Anthony is entering the twilight zone, though not the one where the subject's reality is being reordered cryptically from without, but the more devastating one where the disarrangement comes from within.
For anyone, like myself, who has witnessed an older relative or friend embark on this journey, The Father is going to make for rather tough viewing, in the end at least. (The recurrently missing watch rang a lot of bells.)
Florian Zeller cinematises his award-winning French play and, as adaptations from the stage go, this one works pretty well — though I suspect that the literalisation of Anthony's confused perceptions of time and space must have seemed less like trickery in a theatre, or at least more akin to the more native mood of outright artifice that one typically finds there.
Nevertheless, without eventually cheapening his subject matter, Zeller carefully plays with the tropes of mid-twentieth century paranoia just enough to make the first half of this film feel almost like a mystery-thriller.
The unanointed king of the cosmic gaslighting misgiving in that era was of course Phillip K. Dick. His stories are packed with protagonists who are either the only one who does or indeed does not know what is really going on.
Dick was to describe how a seemingly trivial domestic incident set him on this narrative path. He had reached out to pull a cord for the bathroom light and found it wasn't there. It had never been there, only the switch on the wall.
Shortly afterwards he crafted a short story in which a man goes into work every day only to find that the contents of his office are being subtly reorganised in his absence by a mysterious government agency.
In another tale his hero is one of many people unknowingly living within a simulation of 50s America set up by a future civilisation, and this man slowly begins to twig.
Dick, himself beset with psychiatrists throughout his life, seemingly revelled in portraying the shrink here as just another dupe, vainly trying to pathologise the grand conspiracy encompassing his own existence.
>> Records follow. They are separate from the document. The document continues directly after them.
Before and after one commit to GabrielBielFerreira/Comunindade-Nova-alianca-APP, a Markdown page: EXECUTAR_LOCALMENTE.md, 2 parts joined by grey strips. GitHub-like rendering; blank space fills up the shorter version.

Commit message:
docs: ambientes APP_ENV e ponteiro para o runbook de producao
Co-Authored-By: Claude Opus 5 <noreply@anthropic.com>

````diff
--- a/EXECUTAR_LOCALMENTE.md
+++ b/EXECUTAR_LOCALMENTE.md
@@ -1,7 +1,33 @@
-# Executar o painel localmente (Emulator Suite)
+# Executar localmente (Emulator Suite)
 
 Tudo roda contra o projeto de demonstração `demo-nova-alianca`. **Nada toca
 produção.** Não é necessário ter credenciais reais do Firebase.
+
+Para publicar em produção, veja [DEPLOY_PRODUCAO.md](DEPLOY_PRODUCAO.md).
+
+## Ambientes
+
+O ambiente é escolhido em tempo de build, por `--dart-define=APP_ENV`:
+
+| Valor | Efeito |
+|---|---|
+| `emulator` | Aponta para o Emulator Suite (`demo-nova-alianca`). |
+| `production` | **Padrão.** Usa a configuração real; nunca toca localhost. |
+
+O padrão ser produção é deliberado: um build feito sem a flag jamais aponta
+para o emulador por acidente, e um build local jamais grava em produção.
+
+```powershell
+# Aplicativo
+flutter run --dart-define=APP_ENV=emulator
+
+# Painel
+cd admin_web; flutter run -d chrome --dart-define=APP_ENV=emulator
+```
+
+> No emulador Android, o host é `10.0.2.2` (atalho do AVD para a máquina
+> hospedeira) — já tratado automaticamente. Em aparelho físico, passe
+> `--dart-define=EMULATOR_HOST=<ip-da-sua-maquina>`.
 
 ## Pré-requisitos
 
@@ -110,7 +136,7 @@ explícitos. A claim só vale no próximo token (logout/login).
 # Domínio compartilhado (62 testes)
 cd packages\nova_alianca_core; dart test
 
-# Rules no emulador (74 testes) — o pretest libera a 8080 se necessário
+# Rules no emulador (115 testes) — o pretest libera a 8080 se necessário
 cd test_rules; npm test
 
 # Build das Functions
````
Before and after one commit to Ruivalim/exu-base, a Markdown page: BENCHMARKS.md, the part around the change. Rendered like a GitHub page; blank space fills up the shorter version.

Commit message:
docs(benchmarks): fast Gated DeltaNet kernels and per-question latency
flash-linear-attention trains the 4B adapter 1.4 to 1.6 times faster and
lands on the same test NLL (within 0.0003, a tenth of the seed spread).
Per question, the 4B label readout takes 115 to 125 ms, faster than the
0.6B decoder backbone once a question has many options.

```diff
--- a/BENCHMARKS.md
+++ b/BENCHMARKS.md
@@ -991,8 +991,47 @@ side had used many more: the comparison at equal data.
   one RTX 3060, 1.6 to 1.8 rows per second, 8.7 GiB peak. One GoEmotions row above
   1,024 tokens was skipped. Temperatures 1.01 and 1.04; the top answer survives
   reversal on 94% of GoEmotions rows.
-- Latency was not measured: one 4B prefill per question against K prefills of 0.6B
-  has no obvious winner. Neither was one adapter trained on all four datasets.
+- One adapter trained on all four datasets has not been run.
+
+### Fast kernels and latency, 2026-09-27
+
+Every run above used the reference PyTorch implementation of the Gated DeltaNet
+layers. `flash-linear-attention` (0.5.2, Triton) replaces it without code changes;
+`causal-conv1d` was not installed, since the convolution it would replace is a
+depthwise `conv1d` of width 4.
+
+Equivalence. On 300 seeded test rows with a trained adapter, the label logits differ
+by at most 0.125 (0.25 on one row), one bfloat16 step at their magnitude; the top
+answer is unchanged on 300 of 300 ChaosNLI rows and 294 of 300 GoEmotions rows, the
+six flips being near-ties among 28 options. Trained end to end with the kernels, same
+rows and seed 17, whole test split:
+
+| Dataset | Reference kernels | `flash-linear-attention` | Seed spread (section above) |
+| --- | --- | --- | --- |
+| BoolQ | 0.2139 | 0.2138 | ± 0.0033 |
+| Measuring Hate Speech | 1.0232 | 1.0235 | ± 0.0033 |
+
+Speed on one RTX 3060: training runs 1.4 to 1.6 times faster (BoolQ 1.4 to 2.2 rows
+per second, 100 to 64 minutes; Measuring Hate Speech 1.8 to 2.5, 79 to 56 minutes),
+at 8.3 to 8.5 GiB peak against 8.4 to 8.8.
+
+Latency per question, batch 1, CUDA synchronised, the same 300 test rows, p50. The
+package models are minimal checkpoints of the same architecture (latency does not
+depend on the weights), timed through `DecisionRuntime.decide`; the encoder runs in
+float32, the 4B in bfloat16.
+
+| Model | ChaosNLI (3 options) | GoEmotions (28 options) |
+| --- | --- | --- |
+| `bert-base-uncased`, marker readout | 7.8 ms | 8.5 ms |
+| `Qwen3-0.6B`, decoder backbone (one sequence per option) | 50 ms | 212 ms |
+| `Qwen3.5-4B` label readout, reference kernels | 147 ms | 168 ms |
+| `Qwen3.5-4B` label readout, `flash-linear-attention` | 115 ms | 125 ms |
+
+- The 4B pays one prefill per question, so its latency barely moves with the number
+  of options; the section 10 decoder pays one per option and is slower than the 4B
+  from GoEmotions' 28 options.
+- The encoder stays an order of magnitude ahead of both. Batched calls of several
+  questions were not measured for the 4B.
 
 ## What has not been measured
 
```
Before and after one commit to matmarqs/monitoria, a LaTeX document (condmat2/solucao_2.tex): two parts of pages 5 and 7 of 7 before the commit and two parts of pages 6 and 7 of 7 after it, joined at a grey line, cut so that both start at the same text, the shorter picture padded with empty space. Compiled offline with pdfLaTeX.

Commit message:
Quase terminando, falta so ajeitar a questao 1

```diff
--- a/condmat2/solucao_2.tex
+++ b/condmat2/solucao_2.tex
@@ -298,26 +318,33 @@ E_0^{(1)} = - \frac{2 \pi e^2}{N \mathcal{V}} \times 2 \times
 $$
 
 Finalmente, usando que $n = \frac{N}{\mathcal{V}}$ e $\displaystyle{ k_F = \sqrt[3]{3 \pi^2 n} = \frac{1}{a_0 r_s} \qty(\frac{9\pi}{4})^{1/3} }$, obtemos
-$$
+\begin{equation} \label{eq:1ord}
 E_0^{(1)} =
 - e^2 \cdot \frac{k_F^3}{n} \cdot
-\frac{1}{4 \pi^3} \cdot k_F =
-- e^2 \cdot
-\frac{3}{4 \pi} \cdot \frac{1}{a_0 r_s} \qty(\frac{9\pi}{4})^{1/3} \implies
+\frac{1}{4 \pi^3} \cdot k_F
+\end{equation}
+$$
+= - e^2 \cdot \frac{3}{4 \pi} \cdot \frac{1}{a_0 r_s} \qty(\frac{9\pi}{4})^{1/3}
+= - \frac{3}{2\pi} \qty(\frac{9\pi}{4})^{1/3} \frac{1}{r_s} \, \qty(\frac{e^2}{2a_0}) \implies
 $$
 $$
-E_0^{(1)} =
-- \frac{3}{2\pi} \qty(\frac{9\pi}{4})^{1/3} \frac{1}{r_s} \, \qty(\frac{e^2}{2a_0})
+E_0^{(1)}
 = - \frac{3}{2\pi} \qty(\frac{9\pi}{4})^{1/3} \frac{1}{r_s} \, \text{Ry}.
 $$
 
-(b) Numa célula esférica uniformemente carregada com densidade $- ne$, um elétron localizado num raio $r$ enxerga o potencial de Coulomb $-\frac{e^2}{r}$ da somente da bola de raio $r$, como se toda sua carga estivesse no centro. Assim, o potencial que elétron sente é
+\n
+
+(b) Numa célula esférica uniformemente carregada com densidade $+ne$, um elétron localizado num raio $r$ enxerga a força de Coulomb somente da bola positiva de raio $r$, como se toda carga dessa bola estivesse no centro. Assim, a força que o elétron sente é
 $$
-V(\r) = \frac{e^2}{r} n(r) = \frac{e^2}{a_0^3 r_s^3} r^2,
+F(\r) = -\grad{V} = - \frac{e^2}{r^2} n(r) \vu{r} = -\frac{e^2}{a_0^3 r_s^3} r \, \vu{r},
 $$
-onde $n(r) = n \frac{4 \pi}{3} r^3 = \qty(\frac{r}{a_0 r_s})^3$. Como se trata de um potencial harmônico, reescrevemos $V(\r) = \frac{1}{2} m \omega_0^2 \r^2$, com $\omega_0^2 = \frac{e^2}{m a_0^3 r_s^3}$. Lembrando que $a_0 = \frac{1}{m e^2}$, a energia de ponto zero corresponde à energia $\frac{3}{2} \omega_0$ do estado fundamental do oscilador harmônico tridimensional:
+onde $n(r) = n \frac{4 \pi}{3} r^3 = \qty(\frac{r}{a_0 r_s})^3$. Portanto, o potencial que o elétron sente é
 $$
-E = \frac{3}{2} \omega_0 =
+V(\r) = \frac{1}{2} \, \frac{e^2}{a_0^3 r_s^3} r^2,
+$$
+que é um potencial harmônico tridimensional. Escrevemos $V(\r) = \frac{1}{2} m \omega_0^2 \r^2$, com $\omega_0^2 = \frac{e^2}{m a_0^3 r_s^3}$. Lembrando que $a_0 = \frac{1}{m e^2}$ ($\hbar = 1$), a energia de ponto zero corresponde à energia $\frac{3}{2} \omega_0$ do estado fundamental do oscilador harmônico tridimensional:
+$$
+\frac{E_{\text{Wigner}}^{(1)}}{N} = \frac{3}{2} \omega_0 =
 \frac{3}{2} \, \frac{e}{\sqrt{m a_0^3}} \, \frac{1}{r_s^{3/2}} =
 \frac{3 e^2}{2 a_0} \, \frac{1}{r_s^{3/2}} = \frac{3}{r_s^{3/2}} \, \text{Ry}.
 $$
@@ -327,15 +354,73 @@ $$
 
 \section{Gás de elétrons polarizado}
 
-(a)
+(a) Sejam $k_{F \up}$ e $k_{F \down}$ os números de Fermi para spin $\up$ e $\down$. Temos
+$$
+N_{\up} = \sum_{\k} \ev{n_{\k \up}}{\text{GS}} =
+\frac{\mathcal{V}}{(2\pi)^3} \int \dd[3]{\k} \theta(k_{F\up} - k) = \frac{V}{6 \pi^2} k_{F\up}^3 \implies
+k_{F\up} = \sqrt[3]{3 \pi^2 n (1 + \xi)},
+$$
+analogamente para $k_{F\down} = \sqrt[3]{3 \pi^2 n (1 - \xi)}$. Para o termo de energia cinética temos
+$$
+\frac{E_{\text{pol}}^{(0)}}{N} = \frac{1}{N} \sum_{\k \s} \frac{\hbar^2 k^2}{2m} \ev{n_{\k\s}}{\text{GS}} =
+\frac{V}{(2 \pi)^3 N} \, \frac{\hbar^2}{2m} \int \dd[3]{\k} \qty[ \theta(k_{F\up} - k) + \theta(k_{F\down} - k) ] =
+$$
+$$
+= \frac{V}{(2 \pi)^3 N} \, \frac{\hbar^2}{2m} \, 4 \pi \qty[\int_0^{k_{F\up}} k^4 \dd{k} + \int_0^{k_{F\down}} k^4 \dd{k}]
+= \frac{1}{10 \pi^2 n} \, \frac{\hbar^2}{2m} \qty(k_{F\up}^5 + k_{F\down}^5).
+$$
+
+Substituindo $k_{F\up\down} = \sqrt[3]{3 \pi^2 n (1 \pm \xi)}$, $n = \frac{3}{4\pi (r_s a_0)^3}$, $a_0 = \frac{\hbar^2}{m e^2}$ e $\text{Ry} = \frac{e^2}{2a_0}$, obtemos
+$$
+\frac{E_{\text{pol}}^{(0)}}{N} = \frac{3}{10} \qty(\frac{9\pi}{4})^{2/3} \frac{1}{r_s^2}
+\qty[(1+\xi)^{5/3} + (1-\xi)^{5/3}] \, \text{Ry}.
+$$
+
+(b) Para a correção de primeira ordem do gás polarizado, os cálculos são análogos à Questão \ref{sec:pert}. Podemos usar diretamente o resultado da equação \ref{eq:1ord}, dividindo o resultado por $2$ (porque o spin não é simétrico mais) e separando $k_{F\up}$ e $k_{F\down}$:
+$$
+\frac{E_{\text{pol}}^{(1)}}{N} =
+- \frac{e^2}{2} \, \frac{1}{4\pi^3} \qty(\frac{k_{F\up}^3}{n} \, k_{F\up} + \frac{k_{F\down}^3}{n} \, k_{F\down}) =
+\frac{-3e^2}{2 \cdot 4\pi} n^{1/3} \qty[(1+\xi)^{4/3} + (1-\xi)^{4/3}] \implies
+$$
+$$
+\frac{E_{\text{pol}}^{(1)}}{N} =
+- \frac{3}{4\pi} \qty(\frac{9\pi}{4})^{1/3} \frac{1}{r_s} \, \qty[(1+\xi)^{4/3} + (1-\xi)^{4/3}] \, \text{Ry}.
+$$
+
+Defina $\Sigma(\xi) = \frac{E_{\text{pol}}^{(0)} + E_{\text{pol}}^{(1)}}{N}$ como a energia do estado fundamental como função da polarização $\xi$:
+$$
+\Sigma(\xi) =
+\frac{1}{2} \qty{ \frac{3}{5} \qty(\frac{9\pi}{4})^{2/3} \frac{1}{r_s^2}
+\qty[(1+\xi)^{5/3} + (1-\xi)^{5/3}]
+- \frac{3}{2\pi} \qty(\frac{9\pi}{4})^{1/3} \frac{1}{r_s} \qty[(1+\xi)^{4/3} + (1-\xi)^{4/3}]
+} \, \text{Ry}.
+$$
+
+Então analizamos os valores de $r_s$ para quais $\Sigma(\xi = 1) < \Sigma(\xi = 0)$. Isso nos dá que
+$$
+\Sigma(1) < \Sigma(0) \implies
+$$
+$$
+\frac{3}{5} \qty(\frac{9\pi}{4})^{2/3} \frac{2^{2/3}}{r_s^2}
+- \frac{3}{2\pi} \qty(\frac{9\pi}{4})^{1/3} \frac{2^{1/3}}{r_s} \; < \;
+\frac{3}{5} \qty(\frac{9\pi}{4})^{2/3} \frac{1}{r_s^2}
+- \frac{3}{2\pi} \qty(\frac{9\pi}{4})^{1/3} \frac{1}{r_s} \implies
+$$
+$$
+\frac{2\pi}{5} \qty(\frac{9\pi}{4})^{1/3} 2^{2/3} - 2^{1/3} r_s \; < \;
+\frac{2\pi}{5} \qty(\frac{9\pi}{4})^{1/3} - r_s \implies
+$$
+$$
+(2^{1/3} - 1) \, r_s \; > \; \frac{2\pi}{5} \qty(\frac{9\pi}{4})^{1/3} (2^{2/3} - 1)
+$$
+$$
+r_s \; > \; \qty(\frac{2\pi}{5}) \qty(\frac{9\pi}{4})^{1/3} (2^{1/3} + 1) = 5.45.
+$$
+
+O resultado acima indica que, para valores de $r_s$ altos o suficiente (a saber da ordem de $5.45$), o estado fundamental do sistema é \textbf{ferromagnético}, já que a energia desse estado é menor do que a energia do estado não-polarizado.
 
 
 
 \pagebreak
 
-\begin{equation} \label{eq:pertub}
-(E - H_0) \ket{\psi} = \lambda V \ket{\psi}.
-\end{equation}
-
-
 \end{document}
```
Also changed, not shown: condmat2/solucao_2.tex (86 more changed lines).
In The Father, Anthony's declining faculties remain acutely aware that something just isn't right. It's not just time that is out of joint, but space as well. The identities and dispositions of the individuals closest to him fluctuate alarmingly, as do the content, location and layout of his flat. And is it really his flat?
My wife is the sort of person who can immediately detect if a fork has changed position from one scene to the next, and so on some levels this movie was always going to intrinsically appeal to her, but Zeller must have been aware that not everyone is gifted with such acute perceptions, and so makes one or two rather big adjustments in Anthony's environment and entourage quite early on, as if to make his conceit broadly obvious to the mainstream.
For me the only downside of this decision was that the subsequently subtler recompositions of the old man's reality fall a little short of maintaining the mood of gathering tension. And yet this is ultimately not that important for it is Hopkins's extraordinary performance which takes over as the driving force, leading us towards a conclusion that is as mournful as it is ineluctable.
He is supported by the kind of cast that nearly always signals that the movie one is about to watch is going to be truly exceptional.